A quick post here as I get ready for our first full day of staff meetings. Yesterday, at a lunch with department chairs for our lower school and our upper school, one of my colleagues raised a nice question. We were discussing our goals for this afternoon’s joint department meetings and we were bouncing around some topics related to summer reading, content alignment, etc. We are a PK – 12 school but we are on two campuses separated by three miles so we do not see each other as often as we would like. Meetings like the one we will have this afternoon are few and far between. So, the question raised by one of the chairs was this – ‘Why do we teach, fill in the blank?’ In other words, can our English teachers say something similar to each other about why we teach English? Can my math team say something coherent and cohesive about why we teach math? I titled this blog post the way I did in honor of Glenn Waddell (@gwaddellnvhs) who reminded us this summer at TMC15 that it is important to remember that math is the subject we teach (at least all of us there!) but we teach people.

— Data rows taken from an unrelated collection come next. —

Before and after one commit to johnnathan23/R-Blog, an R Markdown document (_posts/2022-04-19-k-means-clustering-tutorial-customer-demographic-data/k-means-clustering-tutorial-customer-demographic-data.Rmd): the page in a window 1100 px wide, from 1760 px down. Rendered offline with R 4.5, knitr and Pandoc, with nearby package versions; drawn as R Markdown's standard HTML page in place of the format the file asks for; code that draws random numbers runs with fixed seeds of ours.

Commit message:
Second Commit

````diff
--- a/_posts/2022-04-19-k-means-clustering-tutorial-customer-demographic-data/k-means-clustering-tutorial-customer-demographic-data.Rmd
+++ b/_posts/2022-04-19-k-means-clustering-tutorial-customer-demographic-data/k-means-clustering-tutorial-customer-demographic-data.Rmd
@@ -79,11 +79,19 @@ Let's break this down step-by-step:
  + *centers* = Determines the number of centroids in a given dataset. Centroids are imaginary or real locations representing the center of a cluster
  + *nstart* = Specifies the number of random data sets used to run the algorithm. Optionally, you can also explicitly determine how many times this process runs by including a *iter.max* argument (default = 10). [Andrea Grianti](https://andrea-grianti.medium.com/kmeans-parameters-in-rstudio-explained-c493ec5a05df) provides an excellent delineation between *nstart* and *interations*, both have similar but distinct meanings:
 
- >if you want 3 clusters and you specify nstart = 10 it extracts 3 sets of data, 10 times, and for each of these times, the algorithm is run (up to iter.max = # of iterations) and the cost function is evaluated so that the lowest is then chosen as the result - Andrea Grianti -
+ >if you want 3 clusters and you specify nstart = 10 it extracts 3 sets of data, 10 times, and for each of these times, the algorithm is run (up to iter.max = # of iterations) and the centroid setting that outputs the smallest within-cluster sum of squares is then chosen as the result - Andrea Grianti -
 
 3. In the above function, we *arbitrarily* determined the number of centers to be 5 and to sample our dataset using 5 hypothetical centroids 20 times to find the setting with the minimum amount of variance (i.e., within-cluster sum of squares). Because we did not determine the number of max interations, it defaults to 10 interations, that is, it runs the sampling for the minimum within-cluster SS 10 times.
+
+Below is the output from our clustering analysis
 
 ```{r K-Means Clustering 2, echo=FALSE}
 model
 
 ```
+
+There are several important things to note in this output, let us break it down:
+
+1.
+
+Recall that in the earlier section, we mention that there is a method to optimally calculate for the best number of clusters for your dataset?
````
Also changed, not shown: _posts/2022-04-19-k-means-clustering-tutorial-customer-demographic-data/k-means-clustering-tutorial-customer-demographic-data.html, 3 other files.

So, what would you say in response to the question ‘Why do you teach math to young people?’ Why do you teach chemistry to young people?’
I think I have an elevator speech in mind but I realize, when pressed, that it is not as succinct as I would like it to be and I am not convinced that there is enough overlap between my reason and those of my departmental colleagues. I think that, for the benefit of our students and for coherence in our program, that we should probably share this question with each other. I would love to hear in the comments or over at twitter (I am found there @mrdardy) what you think of this question and what your answer is.

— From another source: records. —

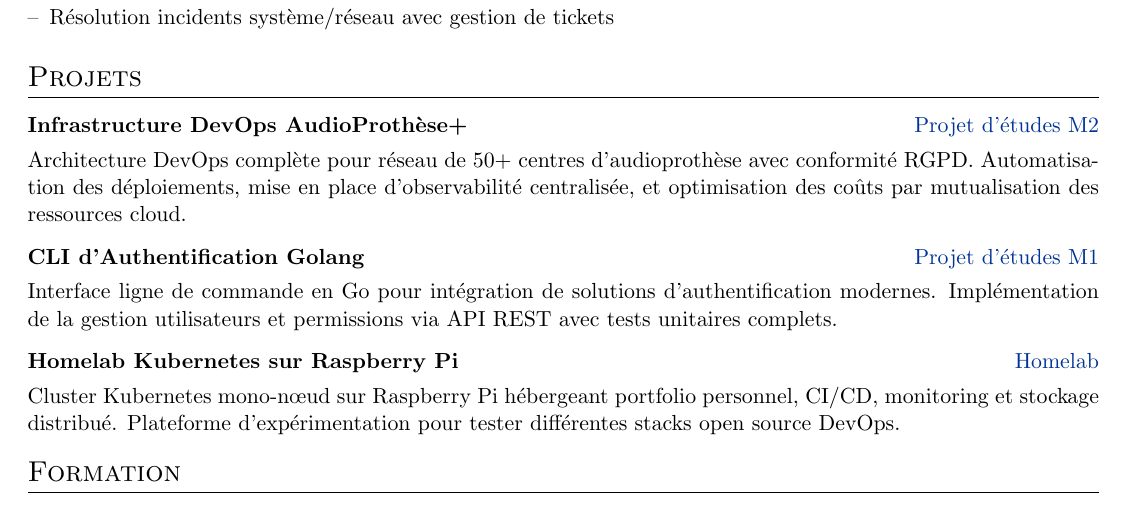
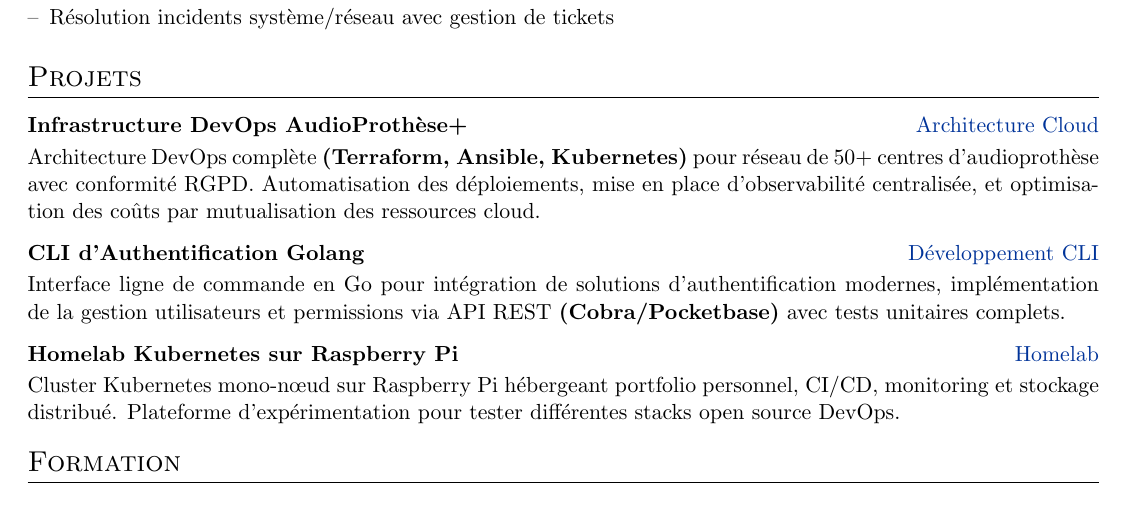
Before and after one commit to cheng-alain/latex-resume, a LaTeX CV (cv.tex): part of the page, cut so that both start at the same text. Compiled offline with pdfLaTeX.

```diff
--- a/cv.tex
+++ b/cv.tex
@@ -138,17 +138,17 @@
 \section{Projets}
 
 \begin{tabularx}{\linewidth}{ @{}l r@{} }
-\textbf{Infrastructure DevOps AudioProthèse+} & \hfill \href{https://github.com/cheng-alain}{Projet d'études M2} \\[3.75pt]
-\multicolumn{2}{@{}X@{}}{Architecture DevOps complète pour réseau de 50+ centres d'audioprothèse avec conformité RGPD. Automatisation des déploiements, mise en place d'observabilité centralisée, et optimisation des coûts par mutualisation des ressources cloud.}  \\
+\textbf{Infrastructure DevOps AudioProthèse+} & \hfill \href{https://portfolio.alaincheng.com/projects/audioprothese-plus.html}{Architecture Cloud} \\[2pt]
+\multicolumn{2}{@{}X@{}}{Architecture DevOps complète \textbf{(Terraform, Ansible, Kubernetes)} pour réseau de 50+ centres d'audioprothèse avec conformité RGPD. Automatisation des déploiements, mise en place d'observabilité centralisée, et optimisation des coûts par mutualisation des ressources cloud.}  \\
 \end{tabularx}
 
 \begin{tabularx}{\linewidth}{ @{}l r@{} }
-\textbf{CLI d'Authentification Golang} & \hfill \href{https://github.com/cheng-alain}{Projet d'études M1} \\[3.75pt]
-\multicolumn{2}{@{}X@{}}{Interface ligne de commande en Go pour intégration de solutions d'authentification modernes. Implémentation de la gestion utilisateurs et permissions via API REST avec tests unitaires complets.}  \\
+\textbf{CLI d'Authentification Golang} & \hfill \href{https://portfolio.alaincheng.com/projects/cli-golang.html}{Développement CLI} \\[2pt]
+\multicolumn{2}{@{}X@{}}{Interface ligne de commande en Go pour intégration de solutions d'authentification modernes, implémentation de la gestion utilisateurs et permissions via API REST \textbf{(Cobra/Pocketbase)} avec tests unitaires complets.}  \\
 \end{tabularx}
 
 \begin{tabularx}{\linewidth}{ @{}l r@{} }
-\textbf{Homelab Kubernetes sur Raspberry Pi} & \hfill \href{https://github.com/cheng-alain}{Homelab} \\[3.75pt]
+\textbf{Homelab Kubernetes sur Raspberry Pi} & \hfill \href{https://portfolio.alaincheng.com/projects/homelab-k8s.html}{Homelab} \\[2pt]
 \multicolumn{2}{@{}X@{}}{Cluster Kubernetes mono-nœud sur Raspberry Pi hébergeant portfolio personnel, CI/CD, monitoring et stockage distribué. Plateforme d'expérimentation pour tester différentes stacks open source DevOps.}  \\
 \end{tabularx}
 
```
Also changed, not shown: cv.tex (2 more changed lines).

Off to full faculty meeting starting in 33 minutes!
I feel like there’s a lot packaged up in that question, actually. First of all, where the emphasis is: Why do WE teach our students () – as opposed to leaving it up to someone else – versus putting the emphasis on the (subject). But let’s assume the latter. The “obvious” (or more standard) answers would probably be “because it’s useful/necessary/fun” – not necessarily all at once. But that’s not really subject specific.

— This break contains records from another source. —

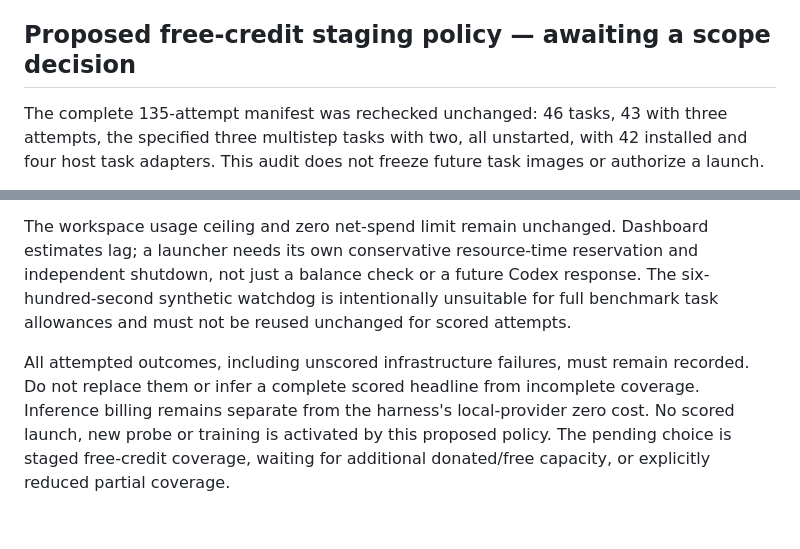
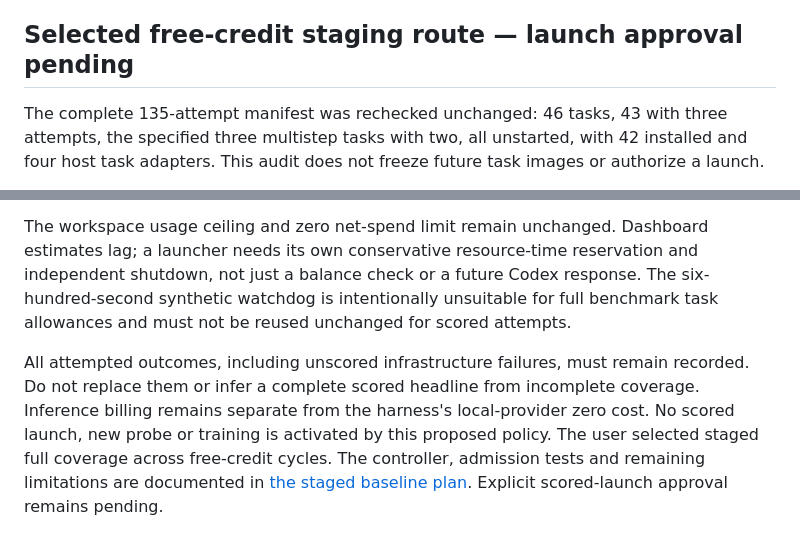
Before and after one commit to MrDHat/rails-model-lab, a Markdown page: docs/qwen-compiled-inference-results-2026-10-30.md, 2 parts joined by grey strips. GitHub-like rendering.

Commit message:
Record user-selected full free-credit staging route

```diff
--- a/docs/qwen-compiled-inference-results-2026-10-30.md
+++ b/docs/qwen-compiled-inference-results-2026-10-30.md
@@ -33,7 +33,7 @@ All five archived source hashes matched, remote provider/helper hashes matched,
 
 No scored benchmark or training task has launched. The prospective comparison remains 135 distinct unstarted attempts over 46 tasks, with the original per-task allowances and three/two repetition schedule. Final benchmark environment/provenance, a declared infrastructure-failure policy, sufficient free compute and explicit scored-launch authorization remain gates. Raw run evidence, private deployment identifiers and detailed operational records stay local and out of model inputs/training.
 
-## Proposed free-credit staging policy — awaiting a scope decision
+## Selected free-credit staging route — launch approval pending
 
 The complete 135-attempt manifest was rechecked unchanged: 46 tasks, 43 with three attempts, the specified three multistep tasks with two, all unstarted, with 42 installed and four host task adapters. This audit does not freeze future task images or authorize a launch.
 
@@ -41,4 +41,4 @@ A free-only staged run would retain that complete manifest, the original task/se
 
 The workspace usage ceiling and zero net-spend limit remain unchanged. Dashboard estimates lag; a launcher needs its own conservative resource-time reservation and independent shutdown, not just a balance check or a future Codex response. The six-hundred-second synthetic watchdog is intentionally unsuitable for full benchmark task allowances and must not be reused unchanged for scored attempts.
 
-All attempted outcomes, including unscored infrastructure failures, must remain recorded. Do not replace them or infer a complete scored headline from incomplete coverage. Inference billing remains separate from the harness's local-provider zero cost. No scored launch, new probe or training is activated by this proposed policy. The pending choice is staged free-credit coverage, waiting for additional donated/free capacity, or explicitly reduced partial coverage.
+All attempted outcomes, including unscored infrastructure failures, must remain recorded. Do not replace them or infer a complete scored headline from incomplete coverage. Inference billing remains separate from the harness's local-provider zero cost. No scored launch, new probe or training is activated by this proposed policy. The user selected staged full coverage across free-credit cycles. The controller, admission tests and remaining limitations are documented in [the staged baseline plan](staged-qwen-baseline-2026-10-30.md). Explicit scored-launch approval remains pending.
```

Going a bit deeper into mathematics, I might go along the lines of because it’s important to recognize patterns – or in the case of randomness, the absence of patterns? – for the purposes of planning in our lives. It’s also important to be able to think logically (and/or statistically), and to devise ways of solving problems, for daily living.
Here’s the thought that really drove me to comment though. What if you asked all the SCIENCE teachers, “Why do we teach young people math?” What if you asked all the MATH teachers, “Why do we teach young people english?”. (Do some people really think it’s all about grammar and poetry?) As education becomes less compartmentalized, how do we see other subjects? I don’t have an answer for this, but I wonder. Hope the faculty meeting went well!